As you watch the U.S. election results unfold tonight, here’s an interesting historical issue to keep in mind — or to work into conversations with friends.
The Electoral College was created, in part, as a compromise to give slaveholders more power.
In the Electoral College system, the number of votes that each state gets is based on the size of its congressional delegation, which in turn is determined by population.
Back in 1787 at the Constitutional Convention, states with large numbers of slaves had a problem.
The slaves would be counted in the census, increasing that state’s congressional delegation. But the slaves would not be allowed to vote, decreasing that state’s power if the presidency were to be determined by national popular vote.

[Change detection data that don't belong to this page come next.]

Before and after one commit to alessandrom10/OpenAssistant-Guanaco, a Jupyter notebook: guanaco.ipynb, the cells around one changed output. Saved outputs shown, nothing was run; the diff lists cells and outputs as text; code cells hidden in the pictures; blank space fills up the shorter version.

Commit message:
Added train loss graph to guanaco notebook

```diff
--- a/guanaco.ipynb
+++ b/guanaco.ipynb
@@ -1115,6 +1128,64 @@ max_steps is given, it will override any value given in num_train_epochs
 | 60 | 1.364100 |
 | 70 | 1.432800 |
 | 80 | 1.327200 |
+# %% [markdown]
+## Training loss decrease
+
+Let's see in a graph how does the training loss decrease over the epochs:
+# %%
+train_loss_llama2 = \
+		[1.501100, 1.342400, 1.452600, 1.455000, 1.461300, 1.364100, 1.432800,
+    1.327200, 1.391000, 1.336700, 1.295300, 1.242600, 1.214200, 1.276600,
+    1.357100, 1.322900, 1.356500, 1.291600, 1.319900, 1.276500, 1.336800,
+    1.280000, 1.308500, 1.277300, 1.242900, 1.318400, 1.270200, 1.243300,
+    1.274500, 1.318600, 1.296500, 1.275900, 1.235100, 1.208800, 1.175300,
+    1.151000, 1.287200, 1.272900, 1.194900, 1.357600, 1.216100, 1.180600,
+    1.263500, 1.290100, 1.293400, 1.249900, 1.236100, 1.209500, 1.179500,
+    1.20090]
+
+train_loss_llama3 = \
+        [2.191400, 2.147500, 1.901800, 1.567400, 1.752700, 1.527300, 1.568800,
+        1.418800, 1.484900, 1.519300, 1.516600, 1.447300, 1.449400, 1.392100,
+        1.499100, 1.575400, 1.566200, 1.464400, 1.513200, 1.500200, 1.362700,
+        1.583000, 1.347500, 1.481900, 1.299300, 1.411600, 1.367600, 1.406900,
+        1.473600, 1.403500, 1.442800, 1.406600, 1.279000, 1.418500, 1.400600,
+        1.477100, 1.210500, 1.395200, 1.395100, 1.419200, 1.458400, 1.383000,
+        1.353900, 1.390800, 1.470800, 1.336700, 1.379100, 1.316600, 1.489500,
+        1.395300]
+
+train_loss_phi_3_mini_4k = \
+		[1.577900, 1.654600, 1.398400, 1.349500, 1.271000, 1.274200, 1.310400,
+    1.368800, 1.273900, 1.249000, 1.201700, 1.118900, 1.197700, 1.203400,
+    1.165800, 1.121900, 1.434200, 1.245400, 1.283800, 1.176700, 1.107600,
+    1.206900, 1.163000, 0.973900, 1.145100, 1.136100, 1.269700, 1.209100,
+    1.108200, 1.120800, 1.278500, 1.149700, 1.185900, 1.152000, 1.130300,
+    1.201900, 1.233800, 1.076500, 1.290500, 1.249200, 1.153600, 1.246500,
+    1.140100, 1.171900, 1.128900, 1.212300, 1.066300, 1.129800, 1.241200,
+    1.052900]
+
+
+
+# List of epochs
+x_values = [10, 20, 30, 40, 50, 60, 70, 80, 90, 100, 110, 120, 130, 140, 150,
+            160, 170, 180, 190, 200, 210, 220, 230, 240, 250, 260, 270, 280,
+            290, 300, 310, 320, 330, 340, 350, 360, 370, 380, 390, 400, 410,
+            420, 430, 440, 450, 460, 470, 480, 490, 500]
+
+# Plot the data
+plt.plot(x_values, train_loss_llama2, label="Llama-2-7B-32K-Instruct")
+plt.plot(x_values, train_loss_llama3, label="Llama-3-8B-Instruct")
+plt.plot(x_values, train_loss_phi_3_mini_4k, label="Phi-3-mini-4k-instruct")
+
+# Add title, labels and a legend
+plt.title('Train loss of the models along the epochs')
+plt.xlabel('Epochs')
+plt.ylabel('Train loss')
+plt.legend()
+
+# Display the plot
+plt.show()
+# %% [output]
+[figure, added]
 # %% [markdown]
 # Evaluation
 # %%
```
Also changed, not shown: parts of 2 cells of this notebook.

The Electoral College solved this problem, according to George Edwards, who is a presidential scholar at Oxford University and Texas A&M. He’s the author of Why the Electoral College Is Bad for America.
Edwards described the Electoral College’s connection to slavery last Friday in the Washington Post:
“A direct election for president did not sit well with most delegates from the slave states, which had large populations but far fewer eligible voters. They gravitated toward the Electoral College as a compromise because it was based on population. The convention had agreed to count each slave as three-fifths of a person for the purpose of calculating each state’s allotment of seats in Congress. For Virginia, which had the largest population among the original 13 states, that meant more clout in choosing the president.”
Slavery wasn’t the only consideration when the Electoral College was created.
But it’s important to remember that slavery’s legacy can still be seen in America today.
That’s especially true if tonight’s presidential popular vote is close, and the electoral math determines who wins.